- Get a super-simple GUI app working with Toga in my local development environment
- Get the GUI app working on the iPhone through that procedure
Overview of existing online documentation:
Step Chapter One: Zero Order iPhone App
- Download Anaconda
- Run ‘conda create -p ~/Development/envs/ios python=3’
- Run ‘source activate ~/Development/envs/ios’
- Run ‘pip install cookiecutter’
- Run ‘pip install toga-ios==0.2.0.dev1’
- Create a project working directory for your files
(e.g. ‘mkdir ~/iphone_app; cd ~/iphone_app’)
- Stick the uncompressed stuff into the project working directory
- Run ‘cookiecutter https://github.com/pybee/Python-iOS-template --checkout 3.5’ ← Read the next bit before you actually run this!
formal_name [App Name]:
- Open your project directory in XCode
- Unlock your phone and push “play”
- OUTCOME! Your app is now on the phone!
Step Chapter Two: Get a Super-Simple GUI app working locally using Toga
container = toga.Container()
button = toga.Button(label='DataVsAlgo')
if __name__ == '__main__':
app = toga.App(name='Charty Buttons', app_id='blue.neuron',
Step Chapter Three: Get that App onto the Phone How to get into toga-iOS bridge development
- Set up a place in your development folder to store source code versions of the Toga stack

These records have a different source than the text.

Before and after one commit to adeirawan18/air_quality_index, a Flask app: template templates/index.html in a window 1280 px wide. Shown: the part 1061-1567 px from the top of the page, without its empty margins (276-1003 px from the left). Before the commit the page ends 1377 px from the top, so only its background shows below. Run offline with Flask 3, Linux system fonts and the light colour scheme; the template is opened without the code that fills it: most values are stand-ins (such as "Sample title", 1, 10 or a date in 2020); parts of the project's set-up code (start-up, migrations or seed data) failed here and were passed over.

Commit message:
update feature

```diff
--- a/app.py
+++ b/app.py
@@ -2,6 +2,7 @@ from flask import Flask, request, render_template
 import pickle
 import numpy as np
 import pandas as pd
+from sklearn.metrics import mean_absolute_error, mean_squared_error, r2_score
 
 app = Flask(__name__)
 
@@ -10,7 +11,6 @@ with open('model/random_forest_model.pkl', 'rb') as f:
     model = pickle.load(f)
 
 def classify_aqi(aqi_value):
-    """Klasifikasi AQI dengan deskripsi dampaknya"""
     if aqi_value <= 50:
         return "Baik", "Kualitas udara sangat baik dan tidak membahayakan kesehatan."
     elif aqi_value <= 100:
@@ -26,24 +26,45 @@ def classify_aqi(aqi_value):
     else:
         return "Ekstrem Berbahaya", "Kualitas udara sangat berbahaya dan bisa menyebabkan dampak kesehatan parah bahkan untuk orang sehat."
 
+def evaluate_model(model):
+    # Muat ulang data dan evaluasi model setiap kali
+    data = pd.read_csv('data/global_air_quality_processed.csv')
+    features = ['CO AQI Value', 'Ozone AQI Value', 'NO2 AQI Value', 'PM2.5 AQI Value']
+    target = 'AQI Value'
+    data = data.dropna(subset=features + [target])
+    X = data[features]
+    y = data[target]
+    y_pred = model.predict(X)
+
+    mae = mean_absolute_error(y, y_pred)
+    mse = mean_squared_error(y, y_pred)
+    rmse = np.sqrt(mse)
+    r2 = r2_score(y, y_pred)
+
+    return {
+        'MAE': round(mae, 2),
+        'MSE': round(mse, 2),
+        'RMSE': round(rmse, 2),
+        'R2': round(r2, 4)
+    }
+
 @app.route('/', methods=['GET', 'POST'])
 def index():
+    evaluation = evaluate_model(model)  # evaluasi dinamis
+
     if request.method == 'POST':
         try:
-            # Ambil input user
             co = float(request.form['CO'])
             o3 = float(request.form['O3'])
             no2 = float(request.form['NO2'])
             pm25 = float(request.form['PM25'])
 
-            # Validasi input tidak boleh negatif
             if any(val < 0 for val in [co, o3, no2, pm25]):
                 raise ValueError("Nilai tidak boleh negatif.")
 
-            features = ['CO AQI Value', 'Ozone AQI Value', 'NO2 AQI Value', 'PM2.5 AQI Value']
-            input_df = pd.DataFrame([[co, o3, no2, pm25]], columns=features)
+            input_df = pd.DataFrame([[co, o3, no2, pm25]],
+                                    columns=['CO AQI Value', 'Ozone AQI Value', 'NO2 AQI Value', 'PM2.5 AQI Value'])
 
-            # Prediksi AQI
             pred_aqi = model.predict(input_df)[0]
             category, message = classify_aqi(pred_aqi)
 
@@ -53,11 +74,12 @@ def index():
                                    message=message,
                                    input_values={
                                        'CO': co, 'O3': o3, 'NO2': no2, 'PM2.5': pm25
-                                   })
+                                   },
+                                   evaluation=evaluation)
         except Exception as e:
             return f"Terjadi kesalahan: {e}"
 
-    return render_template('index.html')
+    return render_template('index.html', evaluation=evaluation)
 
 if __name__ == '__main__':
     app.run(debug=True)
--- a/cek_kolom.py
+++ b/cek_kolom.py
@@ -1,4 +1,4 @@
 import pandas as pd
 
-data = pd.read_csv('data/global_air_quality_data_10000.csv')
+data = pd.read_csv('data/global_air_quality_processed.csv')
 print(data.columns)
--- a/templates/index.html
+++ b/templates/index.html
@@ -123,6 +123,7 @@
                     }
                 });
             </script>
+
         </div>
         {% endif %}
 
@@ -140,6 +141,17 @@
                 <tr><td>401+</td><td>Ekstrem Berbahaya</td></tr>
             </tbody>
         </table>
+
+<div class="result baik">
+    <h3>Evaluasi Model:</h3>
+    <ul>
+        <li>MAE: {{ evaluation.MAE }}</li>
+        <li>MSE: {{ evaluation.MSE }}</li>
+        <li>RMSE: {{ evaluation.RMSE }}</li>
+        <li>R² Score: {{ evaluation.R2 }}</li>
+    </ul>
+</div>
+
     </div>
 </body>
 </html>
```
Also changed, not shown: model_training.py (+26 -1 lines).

- Use symlinks to add them to your XCode project exactly according to the following screenshot